Problem to solve: Scan the material below for lines with the word "mxCell". Reply with the count and no other words.

Data provided:
----

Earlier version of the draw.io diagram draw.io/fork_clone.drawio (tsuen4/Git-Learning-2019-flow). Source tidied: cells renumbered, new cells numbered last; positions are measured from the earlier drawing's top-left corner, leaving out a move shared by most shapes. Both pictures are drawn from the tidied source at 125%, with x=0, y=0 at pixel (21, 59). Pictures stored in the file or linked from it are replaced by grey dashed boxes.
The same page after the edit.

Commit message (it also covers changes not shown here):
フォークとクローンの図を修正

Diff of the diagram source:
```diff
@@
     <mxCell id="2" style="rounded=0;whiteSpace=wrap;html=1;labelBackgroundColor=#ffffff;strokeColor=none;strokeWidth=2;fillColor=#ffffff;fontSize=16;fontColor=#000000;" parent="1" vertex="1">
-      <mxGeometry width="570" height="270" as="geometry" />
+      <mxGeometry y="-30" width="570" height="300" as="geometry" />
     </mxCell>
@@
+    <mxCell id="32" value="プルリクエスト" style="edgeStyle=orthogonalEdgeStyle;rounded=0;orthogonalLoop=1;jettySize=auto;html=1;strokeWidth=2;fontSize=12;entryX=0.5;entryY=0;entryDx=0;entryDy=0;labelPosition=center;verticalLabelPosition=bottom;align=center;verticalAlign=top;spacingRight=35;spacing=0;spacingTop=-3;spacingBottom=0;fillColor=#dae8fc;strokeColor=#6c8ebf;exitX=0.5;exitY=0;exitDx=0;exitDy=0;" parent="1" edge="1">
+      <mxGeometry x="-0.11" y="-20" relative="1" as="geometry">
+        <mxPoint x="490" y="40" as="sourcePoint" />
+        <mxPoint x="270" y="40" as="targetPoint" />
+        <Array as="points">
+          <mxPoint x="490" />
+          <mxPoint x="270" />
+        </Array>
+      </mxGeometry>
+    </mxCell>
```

----

Final answer: 4